◆ To do:
Nothing but the text of the records should come back; copy it exactly and leave the pictures out.

◆ Data for this exercise:
__________________________________________________

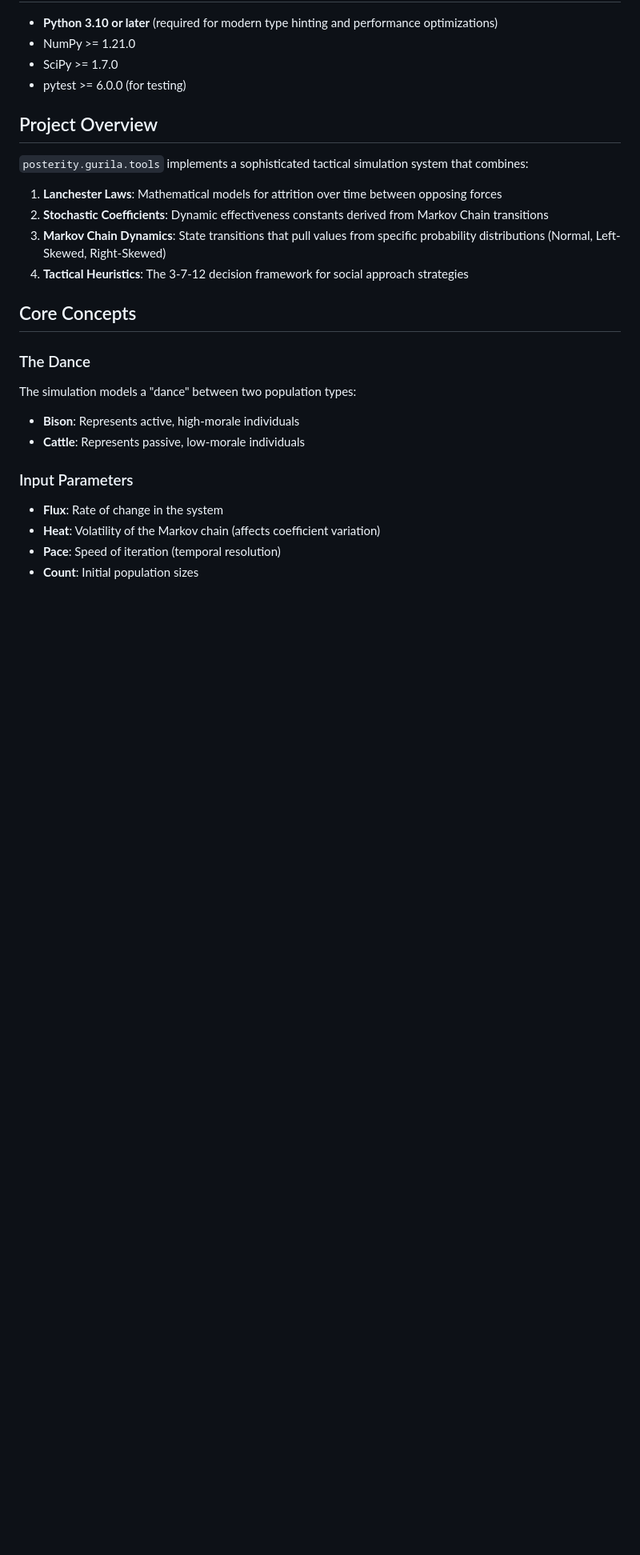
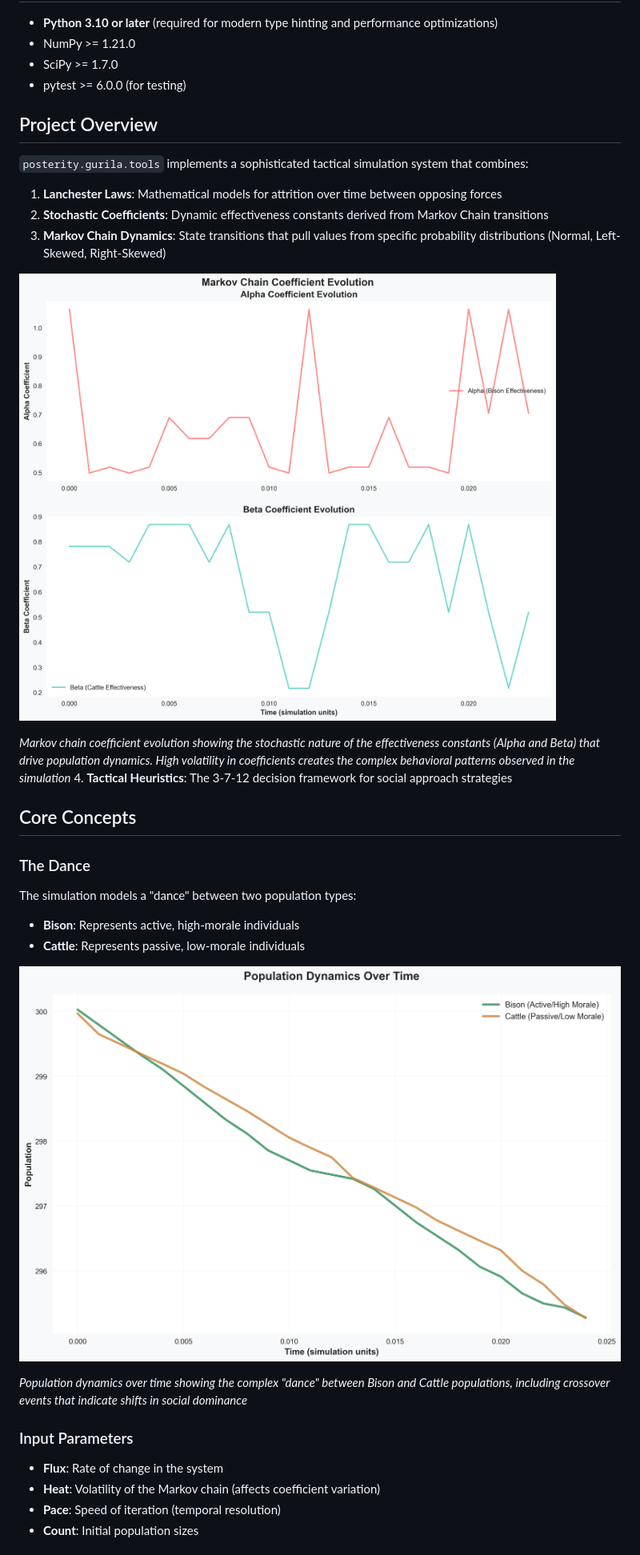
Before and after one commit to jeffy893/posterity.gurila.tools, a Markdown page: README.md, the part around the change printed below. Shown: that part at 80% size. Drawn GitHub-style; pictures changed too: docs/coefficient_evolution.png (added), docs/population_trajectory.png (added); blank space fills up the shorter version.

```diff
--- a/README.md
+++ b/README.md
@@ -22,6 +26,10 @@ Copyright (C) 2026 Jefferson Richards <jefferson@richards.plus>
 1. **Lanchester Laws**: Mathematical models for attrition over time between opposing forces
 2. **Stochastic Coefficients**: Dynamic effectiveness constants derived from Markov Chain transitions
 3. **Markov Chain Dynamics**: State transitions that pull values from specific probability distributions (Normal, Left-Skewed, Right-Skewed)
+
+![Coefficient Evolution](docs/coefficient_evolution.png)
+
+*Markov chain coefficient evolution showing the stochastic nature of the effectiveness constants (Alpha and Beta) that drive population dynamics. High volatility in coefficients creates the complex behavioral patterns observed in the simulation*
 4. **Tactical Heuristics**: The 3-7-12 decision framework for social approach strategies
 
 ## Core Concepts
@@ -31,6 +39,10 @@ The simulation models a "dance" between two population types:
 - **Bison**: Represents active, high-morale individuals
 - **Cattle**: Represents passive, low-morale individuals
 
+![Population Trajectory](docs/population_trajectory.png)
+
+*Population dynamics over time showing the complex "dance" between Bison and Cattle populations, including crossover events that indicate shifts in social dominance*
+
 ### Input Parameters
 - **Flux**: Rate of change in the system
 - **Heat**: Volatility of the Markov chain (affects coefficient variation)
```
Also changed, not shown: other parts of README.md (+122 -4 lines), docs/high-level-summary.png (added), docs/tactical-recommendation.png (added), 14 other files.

__________________________________________________

◆ Exercise answer:
Before and after one commit to jeffy893/posterity.gurila.tools, a Markdown page: README.md, the part around the change printed below. Shown: that part at 80% size. Drawn GitHub-style; pictures changed too: docs/coefficient_evolution.png (added), docs/population_trajectory.png (added); blank space fills up the shorter version.

```diff
--- a/README.md
+++ b/README.md
@@ -22,6 +26,10 @@ Copyright (C) 2026 Jefferson Richards <jefferson@richards.plus>
 1. **Lanchester Laws**: Mathematical models for attrition over time between opposing forces
 2. **Stochastic Coefficients**: Dynamic effectiveness constants derived from Markov Chain transitions
 3. **Markov Chain Dynamics**: State transitions that pull values from specific probability distributions (Normal, Left-Skewed, Right-Skewed)
+
+![Coefficient Evolution](docs/coefficient_evolution.png)
+
+*Markov chain coefficient evolution showing the stochastic nature of the effectiveness constants (Alpha and Beta) that drive population dynamics. High volatility in coefficients creates the complex behavioral patterns observed in the simulation*
 4. **Tactical Heuristics**: The 3-7-12 decision framework for social approach strategies
 
 ## Core Concepts
@@ -31,6 +39,10 @@ The simulation models a "dance" between two population types:
 - **Bison**: Represents active, high-morale individuals
 - **Cattle**: Represents passive, low-morale individuals
 
+![Population Trajectory](docs/population_trajectory.png)
+
+*Population dynamics over time showing the complex "dance" between Bison and Cattle populations, including crossover events that indicate shifts in social dominance*
+
 ### Input Parameters
 - **Flux**: Rate of change in the system
 - **Heat**: Volatility of the Markov chain (affects coefficient variation)
```
Also changed, not shown: other parts of README.md (+122 -4 lines), docs/high-level-summary.png (added), docs/tactical-recommendation.png (added), 14 other files.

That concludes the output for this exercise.